──────── EXCERPTED DATA

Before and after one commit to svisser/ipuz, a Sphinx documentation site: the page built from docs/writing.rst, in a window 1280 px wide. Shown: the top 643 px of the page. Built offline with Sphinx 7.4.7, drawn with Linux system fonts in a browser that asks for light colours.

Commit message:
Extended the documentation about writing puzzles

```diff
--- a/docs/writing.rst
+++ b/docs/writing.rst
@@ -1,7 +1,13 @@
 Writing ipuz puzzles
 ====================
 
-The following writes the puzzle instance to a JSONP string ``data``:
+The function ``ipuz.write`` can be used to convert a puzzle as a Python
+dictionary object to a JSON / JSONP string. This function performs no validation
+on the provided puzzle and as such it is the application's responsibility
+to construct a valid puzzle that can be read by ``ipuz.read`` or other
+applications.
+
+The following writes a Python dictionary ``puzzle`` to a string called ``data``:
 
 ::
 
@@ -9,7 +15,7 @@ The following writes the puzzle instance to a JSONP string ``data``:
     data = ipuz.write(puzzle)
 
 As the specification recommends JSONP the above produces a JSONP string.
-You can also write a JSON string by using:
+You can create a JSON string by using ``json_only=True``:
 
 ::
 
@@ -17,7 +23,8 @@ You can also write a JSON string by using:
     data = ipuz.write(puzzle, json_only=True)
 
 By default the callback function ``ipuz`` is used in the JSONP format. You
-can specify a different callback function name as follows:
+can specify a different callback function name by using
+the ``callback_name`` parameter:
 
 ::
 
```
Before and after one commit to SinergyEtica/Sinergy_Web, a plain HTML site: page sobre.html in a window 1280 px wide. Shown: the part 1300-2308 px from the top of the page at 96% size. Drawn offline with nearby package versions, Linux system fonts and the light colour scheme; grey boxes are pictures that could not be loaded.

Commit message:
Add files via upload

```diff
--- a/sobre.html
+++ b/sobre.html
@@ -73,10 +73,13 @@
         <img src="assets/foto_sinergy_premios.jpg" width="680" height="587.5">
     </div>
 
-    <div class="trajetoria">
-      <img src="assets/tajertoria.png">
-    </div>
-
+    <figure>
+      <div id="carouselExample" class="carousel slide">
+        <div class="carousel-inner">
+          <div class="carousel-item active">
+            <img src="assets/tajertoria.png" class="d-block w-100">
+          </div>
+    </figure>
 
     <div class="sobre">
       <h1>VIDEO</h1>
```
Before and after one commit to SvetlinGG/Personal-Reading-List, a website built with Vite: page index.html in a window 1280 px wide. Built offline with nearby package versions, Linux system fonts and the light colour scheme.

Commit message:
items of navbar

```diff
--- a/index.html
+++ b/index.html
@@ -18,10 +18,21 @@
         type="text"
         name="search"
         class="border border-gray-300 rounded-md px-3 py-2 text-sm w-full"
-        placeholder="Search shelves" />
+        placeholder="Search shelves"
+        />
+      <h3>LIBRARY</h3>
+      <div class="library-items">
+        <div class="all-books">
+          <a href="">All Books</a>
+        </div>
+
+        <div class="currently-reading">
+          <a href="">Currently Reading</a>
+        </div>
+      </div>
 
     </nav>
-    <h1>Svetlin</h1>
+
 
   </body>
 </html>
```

────────────────

What you give back should match the entries above exactly.

Before and after one commit to svisser/ipuz, a Sphinx documentation site: the page built from docs/writing.rst, in a window 1280 px wide. Shown: the top 643 px of the page. Built offline with Sphinx 7.4.7, drawn with Linux system fonts in a browser that asks for light colours.

Commit message:
Extended the documentation about writing puzzles

```diff
--- a/docs/writing.rst
+++ b/docs/writing.rst
@@ -1,7 +1,13 @@
 Writing ipuz puzzles
 ====================
 
-The following writes the puzzle instance to a JSONP string ``data``:
+The function ``ipuz.write`` can be used to convert a puzzle as a Python
+dictionary object to a JSON / JSONP string. This function performs no validation
+on the provided puzzle and as such it is the application's responsibility
+to construct a valid puzzle that can be read by ``ipuz.read`` or other
+applications.
+
+The following writes a Python dictionary ``puzzle`` to a string called ``data``:
 
 ::
 
@@ -9,7 +15,7 @@ The following writes the puzzle instance to a JSONP string ``data``:
     data = ipuz.write(puzzle)
 
 As the specification recommends JSONP the above produces a JSONP string.
-You can also write a JSON string by using:
+You can create a JSON string by using ``json_only=True``:
 
 ::
 
@@ -17,7 +23,8 @@ You can also write a JSON string by using:
     data = ipuz.write(puzzle, json_only=True)
 
 By default the callback function ``ipuz`` is used in the JSONP format. You
-can specify a different callback function name as follows:
+can specify a different callback function name by using
+the ``callback_name`` parameter:
 
 ::
 
```
Before and after one commit to SinergyEtica/Sinergy_Web, a plain HTML site: page sobre.html in a window 1280 px wide. Shown: the part 1300-2308 px from the top of the page at 96% size. Drawn offline with nearby package versions, Linux system fonts and the light colour scheme; grey boxes are pictures that could not be loaded.

Commit message:
Add files via upload

```diff
--- a/sobre.html
+++ b/sobre.html
@@ -73,10 +73,13 @@
         <img src="assets/foto_sinergy_premios.jpg" width="680" height="587.5">
     </div>
 
-    <div class="trajetoria">
-      <img src="assets/tajertoria.png">
-    </div>
-
+    <figure>
+      <div id="carouselExample" class="carousel slide">
+        <div class="carousel-inner">
+          <div class="carousel-item active">
+            <img src="assets/tajertoria.png" class="d-block w-100">
+          </div>
+    </figure>
 
     <div class="sobre">
       <h1>VIDEO</h1>
```
Before and after one commit to SvetlinGG/Personal-Reading-List, a website built with Vite: page index.html in a window 1280 px wide. Built offline with nearby package versions, Linux system fonts and the light colour scheme.

Commit message:
items of navbar

```diff
--- a/index.html
+++ b/index.html
@@ -18,10 +18,21 @@
         type="text"
         name="search"
         class="border border-gray-300 rounded-md px-3 py-2 text-sm w-full"
-        placeholder="Search shelves" />
+        placeholder="Search shelves"
+        />
+      <h3>LIBRARY</h3>
+      <div class="library-items">
+        <div class="all-books">
+          <a href="">All Books</a>
+        </div>
+
+        <div class="currently-reading">
+          <a href="">Currently Reading</a>
+        </div>
+      </div>
 
     </nav>
-    <h1>Svetlin</h1>
+
 
   </body>
 </html>
```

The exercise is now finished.